California Smoke-Free Multifamily

More and more Californians are working toward a tobaccoless future. In the city of Crescent City, Calif., residents will no longer be able to smoke in multi-unit housing. A new ordinance, recently passed by the City Council, aims to reduce the harmful toxins non-smokers face when facing secondhand smoke inside their apartments or condos. The city joins a list of over 60 other California cities with similar policies. Secondhand smoke is linked to cancer and heart disease.
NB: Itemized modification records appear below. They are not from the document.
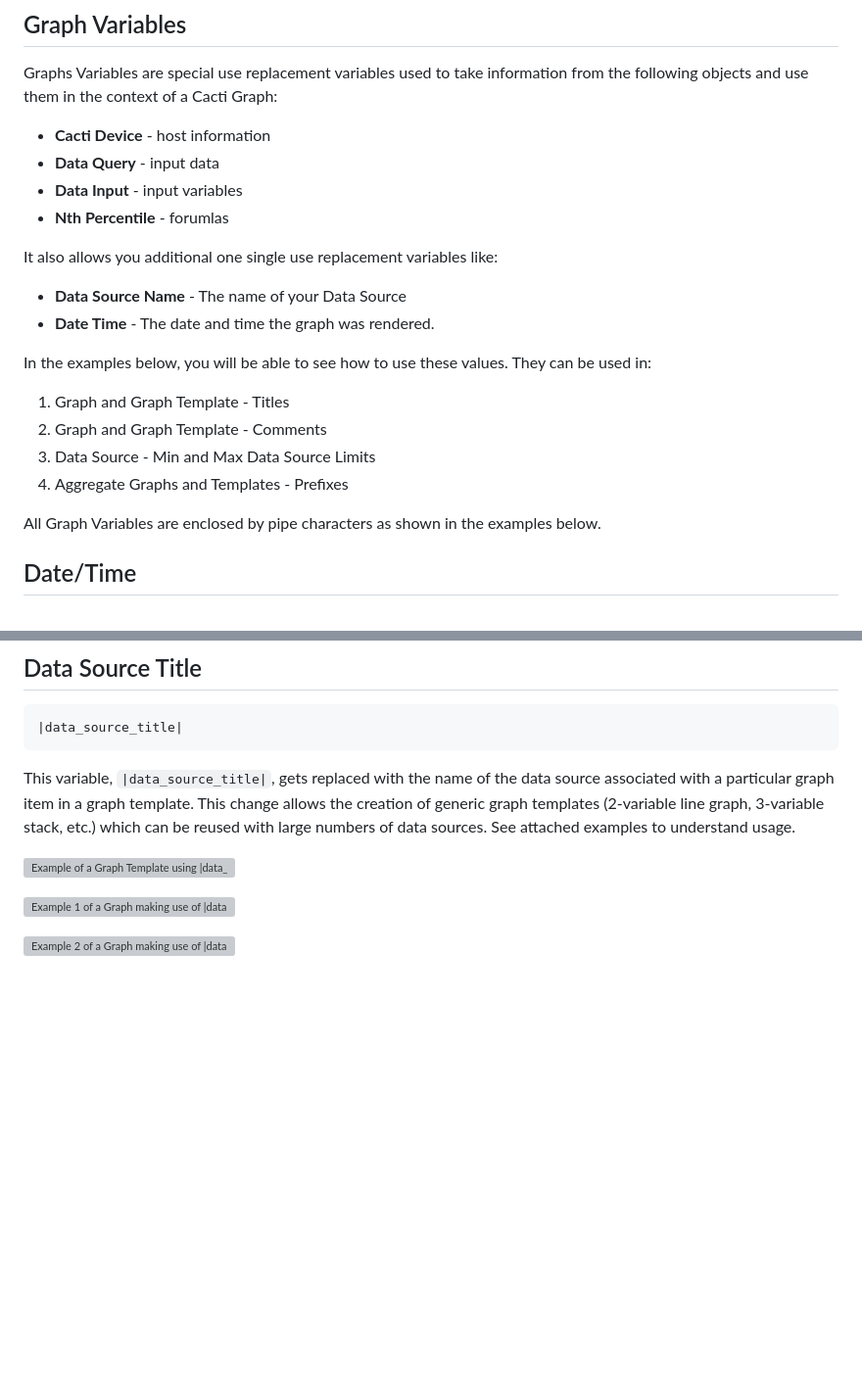
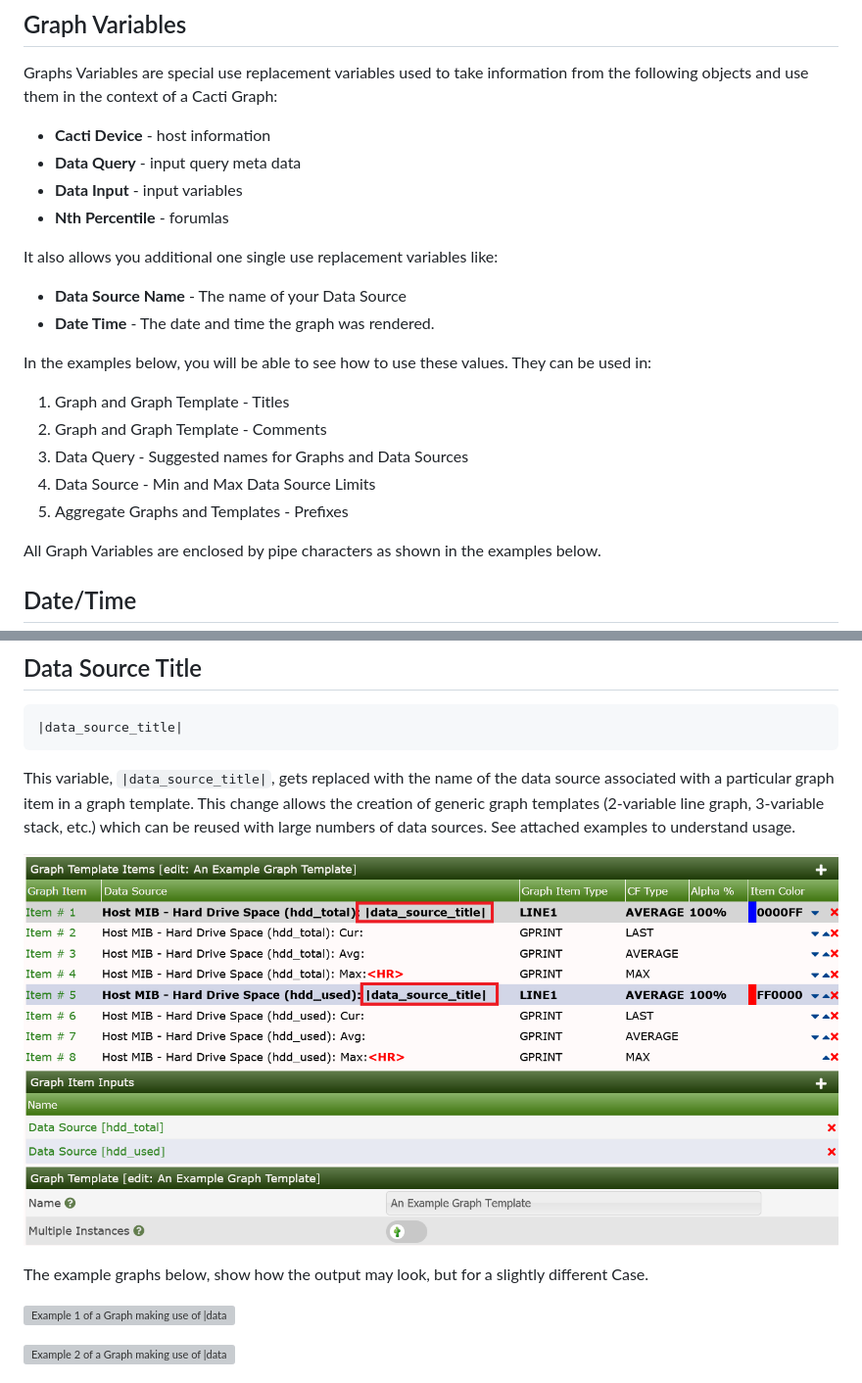
Before and after one commit to Cacti/documentation, a Markdown page: Variables.md, 2 parts joined by grey strips. Shown at 98% size. Drawn GitHub-style; pictures changed too: images/graph-variables-data-source-title.png (added); blank space fills up the shorter version; grey boxes are pictures that could not be loaded.

```diff
--- a/Variables.md
+++ b/Variables.md
@@ -7,7 +7,7 @@ information from the following objects and use them in the context
 of a Cacti Graph:
 
 - **Cacti Device** - host information
-- **Data Query** - input data
+- **Data Query** - input query meta data
 - **Data Input** - input variables
 - **Nth Percentile** - forumlas
 
@@ -21,8 +21,9 @@ They can be used in:
 
 1) Graph and Graph Template - Titles
 2) Graph and Graph Template - Comments
-3) Data Source - Min and Max Data Source Limits
-4) Aggregate Graphs and Templates - Prefixes
+3) Data Query - Suggested names for Graphs and Data Sources
+4) Data Source - Min and Max Data Source Limits
+5) Aggregate Graphs and Templates - Prefixes
 
 All Graph Variables are enclosed by pipe characters as shown in the
 examples below.
@@ -48,7 +49,10 @@ allows the creation of generic graph templates (2-variable line graph,
 3-variable stack, etc.) which can be reused with large numbers of data sources.
 See attached examples to understand usage.
 
-![Example of a Graph Template using |data_source_title|](images/data-source-title-template.png)
+![Example of a Graph Template using |data_source_title|](images/graph-variables-data-source-title.png)
+
+The example graphs below, show how the output may look, but for a slightly
+different Case.
 
 ![Example 1 of a Graph making use of |data_source_title|](images/data-source-title-example1.png)
 
```
Also changed, not shown: other parts of Variables.md (+14 -0 lines), images/graph-variables-graph-template.png (added), images/graph-variables-suggested-names.png (added).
There is even data to suggest that some forms of exposure are more harmful than other, such as sidestream exposure — a mix of mainstream smoke, the smoke exhaled out by a smoker, and sidestream smoke from the burning tobacco product. “[Sidestream] smoke has higher concentrations of cancer-causing agents ...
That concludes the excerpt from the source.